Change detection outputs
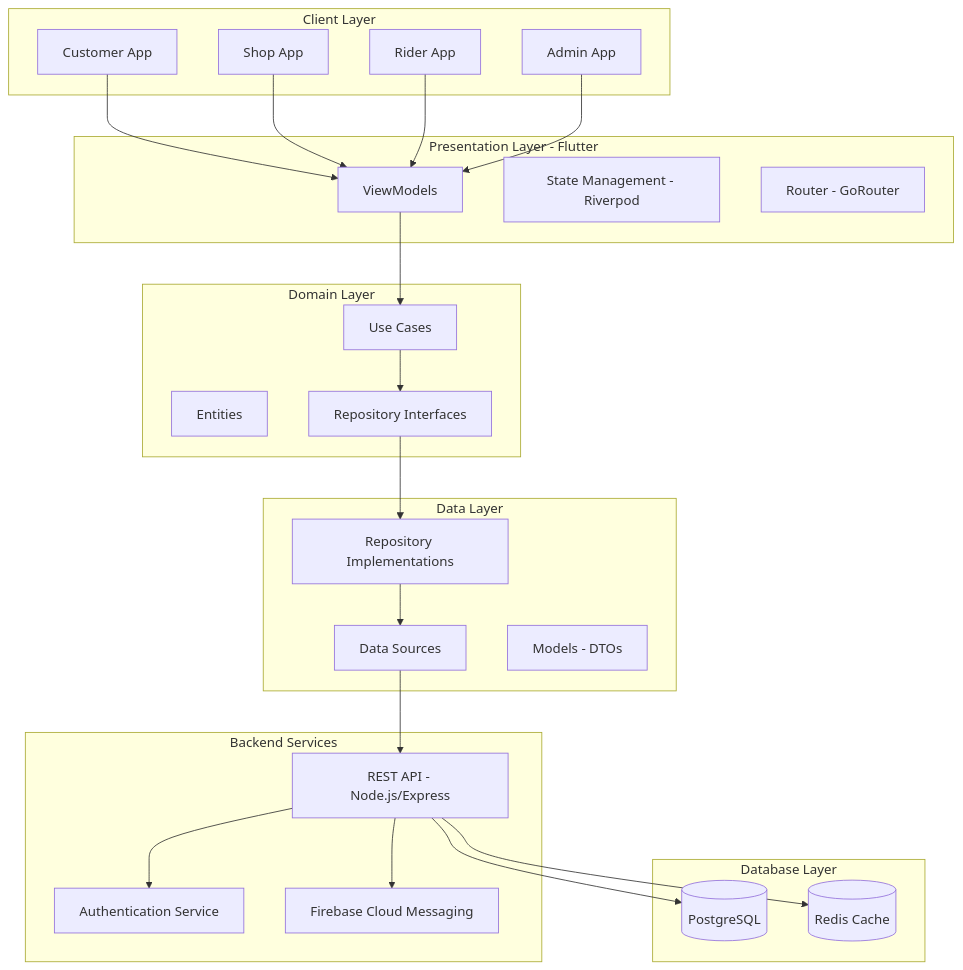
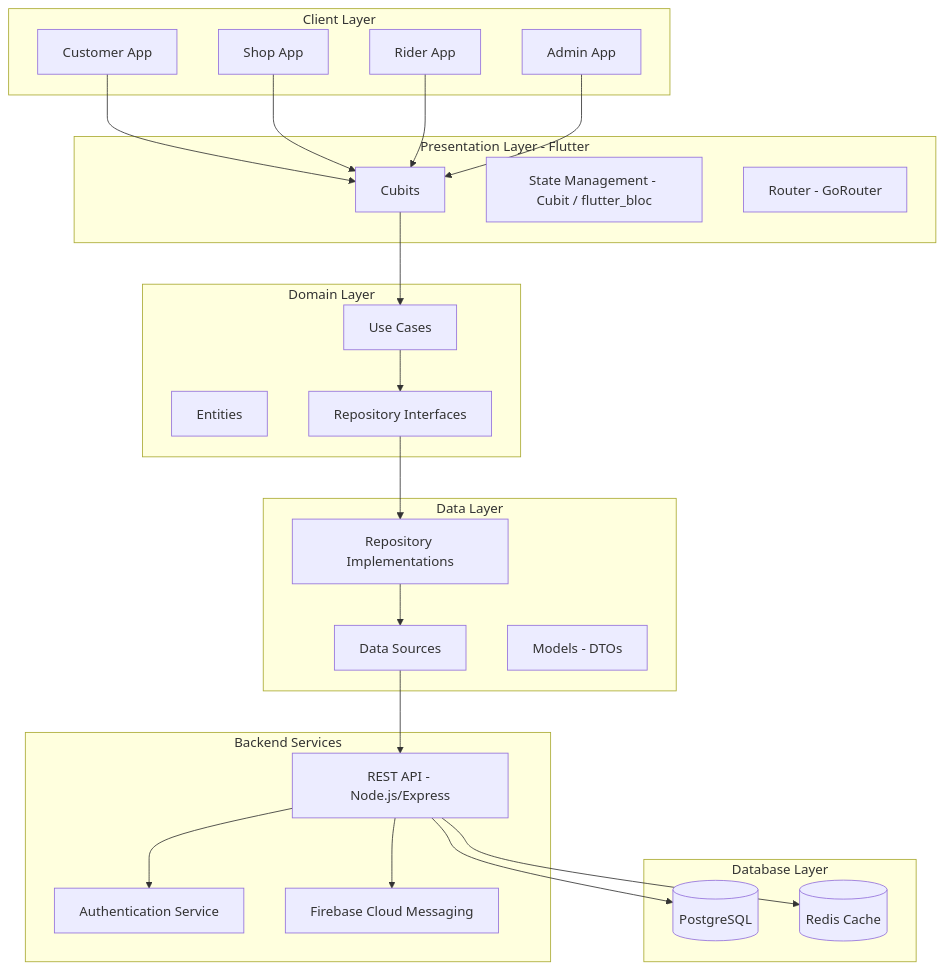
One commit to mohammedkhattab2/baladi changed the first of 6 diagrams in docs/architecture/BALADI_ARCHITECTURE.md. Above: the diagram before and after it, drawn with Mermaid. The commit also changed other lines of this file and 85 other files, not shown here.

````diff
--- a/docs/architecture/BALADI_ARCHITECTURE.md
+++ b/docs/architecture/BALADI_ARCHITECTURE.md
@@ -28,54 +28,54 @@
 ```mermaid
 graph TB
     subgraph Client Layer
         CA[Customer App]
         SA[Shop App]
         RA[Rider App]
         AA[Admin App]
     end
     
     subgraph Presentation Layer - Flutter
-        VM[ViewModels]
-        ST[State Management - Riverpod]
+        CB[Cubits]
+        ST[State Management - Cubit / flutter_bloc]
         RT[Router - GoRouter]
     end
     
     subgraph Domain Layer
         UC[Use Cases]
         EN[Entities]
         RP[Repository Interfaces]
     end
     
     subgraph Data Layer
         RI[Repository Implementations]
         DS[Data Sources]
         MO[Models - DTOs]
     end
     
     subgraph Backend Services
         API[REST API - Node.js/Express]
         AUTH[Authentication Service]
         NOTIF[Firebase Cloud Messaging]
     end
     
     subgraph Database Layer
         PG[(PostgreSQL)]
         RD[(Redis Cache)]
     end
     
-    CA --> VM
-    SA --> VM
-    RA --> VM
-    AA --> VM
+    CA --> CB
+    SA --> CB
+    RA --> CB
+    AA --> CB
     
-    VM --> UC
+    CB --> UC
     UC --> RP
     RP --> RI
     RI --> DS
     DS --> API
     
     API --> AUTH
     API --> PG
     API --> RD
     API --> NOTIF
 ```
````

▸ Exercise directions
Write the records out again exactly as shown above, keeping no pictures.

▸ The completed task
One commit to mohammedkhattab2/baladi changed the first of 6 diagrams in docs/architecture/BALADI_ARCHITECTURE.md. Above: the diagram before and after it, drawn with Mermaid. The commit also changed other lines of this file and 85 other files, not shown here.

````diff
--- a/docs/architecture/BALADI_ARCHITECTURE.md
+++ b/docs/architecture/BALADI_ARCHITECTURE.md
@@ -28,54 +28,54 @@
 ```mermaid
 graph TB
     subgraph Client Layer
         CA[Customer App]
         SA[Shop App]
         RA[Rider App]
         AA[Admin App]
     end
     
     subgraph Presentation Layer - Flutter
-        VM[ViewModels]
-        ST[State Management - Riverpod]
+        CB[Cubits]
+        ST[State Management - Cubit / flutter_bloc]
         RT[Router - GoRouter]
     end
     
     subgraph Domain Layer
         UC[Use Cases]
         EN[Entities]
         RP[Repository Interfaces]
     end
     
     subgraph Data Layer
         RI[Repository Implementations]
         DS[Data Sources]
         MO[Models - DTOs]
     end
     
     subgraph Backend Services
         API[REST API - Node.js/Express]
         AUTH[Authentication Service]
         NOTIF[Firebase Cloud Messaging]
     end
     
     subgraph Database Layer
         PG[(PostgreSQL)]
         RD[(Redis Cache)]
     end
     
-    CA --> VM
-    SA --> VM
-    RA --> VM
-    AA --> VM
+    CA --> CB
+    SA --> CB
+    RA --> CB
+    AA --> CB
     
-    VM --> UC
+    CB --> UC
     UC --> RP
     RP --> RI
     RI --> DS
     DS --> API
     
     API --> AUTH
     API --> PG
     API --> RD
     API --> NOTIF
 ```
````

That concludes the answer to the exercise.